Everyone knows where the EYCI is at, they know the BOM's three-month outlook or what price Canola is Ex Newcastle. That sort of info is readily available. I ask our staff to always keep their ear to the ground and relay any information they hear, as it's something we might be able to pass on that might help others.
I remember the days when you did your own forecast for rain by looking skyward or when the main power pole was whistling in the Easterly breeze or the knee started to ache. I remember when the panic rush was on the get the dry Sheep in the shed because there was a shower heading our way.
Not anymore. Mobile phones, subscriptions, apps and social media have changed all that.

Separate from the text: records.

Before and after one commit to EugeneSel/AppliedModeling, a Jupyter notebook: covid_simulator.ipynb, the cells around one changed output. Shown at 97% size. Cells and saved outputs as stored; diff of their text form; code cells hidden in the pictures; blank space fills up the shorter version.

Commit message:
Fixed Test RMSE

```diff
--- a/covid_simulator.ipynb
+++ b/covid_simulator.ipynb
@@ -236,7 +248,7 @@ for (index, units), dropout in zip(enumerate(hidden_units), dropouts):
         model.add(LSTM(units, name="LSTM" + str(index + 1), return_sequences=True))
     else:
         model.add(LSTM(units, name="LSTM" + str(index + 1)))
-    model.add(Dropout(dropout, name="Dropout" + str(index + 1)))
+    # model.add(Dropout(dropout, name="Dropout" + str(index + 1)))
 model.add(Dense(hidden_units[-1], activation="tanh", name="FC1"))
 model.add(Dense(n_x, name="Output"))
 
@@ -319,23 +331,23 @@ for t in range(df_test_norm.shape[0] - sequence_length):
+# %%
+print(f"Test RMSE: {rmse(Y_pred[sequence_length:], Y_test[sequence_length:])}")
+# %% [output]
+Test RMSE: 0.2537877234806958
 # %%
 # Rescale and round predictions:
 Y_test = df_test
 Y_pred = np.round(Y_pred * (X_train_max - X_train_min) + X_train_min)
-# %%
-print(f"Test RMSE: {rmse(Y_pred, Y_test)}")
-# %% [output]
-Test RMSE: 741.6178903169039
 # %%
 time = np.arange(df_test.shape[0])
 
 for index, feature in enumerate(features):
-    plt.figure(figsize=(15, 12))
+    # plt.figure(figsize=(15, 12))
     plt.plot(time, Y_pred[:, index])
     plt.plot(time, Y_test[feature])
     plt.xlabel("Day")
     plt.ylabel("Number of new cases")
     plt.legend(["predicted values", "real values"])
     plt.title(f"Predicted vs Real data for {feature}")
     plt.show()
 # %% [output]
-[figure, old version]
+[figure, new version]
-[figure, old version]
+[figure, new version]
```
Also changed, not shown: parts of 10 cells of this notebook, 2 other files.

When Farmers are desperate for rain and are hanging onto the next big front they are forecasting, and all of a sudden, someone says, "they have gone off that big front" you can feel the wave of confidence drop collectively. The info is shared so quickly that most people are aware of the situation within hours. We have seen it happen on many occasions within our business. All of a sudden, the phone stops ringing, things start to get cancelled, and people go into a different mode of operation, they regroup. As they say, the cheque book goes into the bottom draw.
Speculation or opinions made about others we are more cautious of. If someone is forming an opinion on their own operation or about themselves, it's relevant. But if old mate is on the rumour mill, we take it with a grain of salt.
So keep feeding us information, and we will happily send it back. That's the reason why I get all our Farm Tender people to pen paragraphs for articles, do reports in this newsletter or contribute over social media.
As we mentioned the other week, Farming is infinite. There is no final bell or siren. It's a game that never stops, and decisions need to be made.
End of message.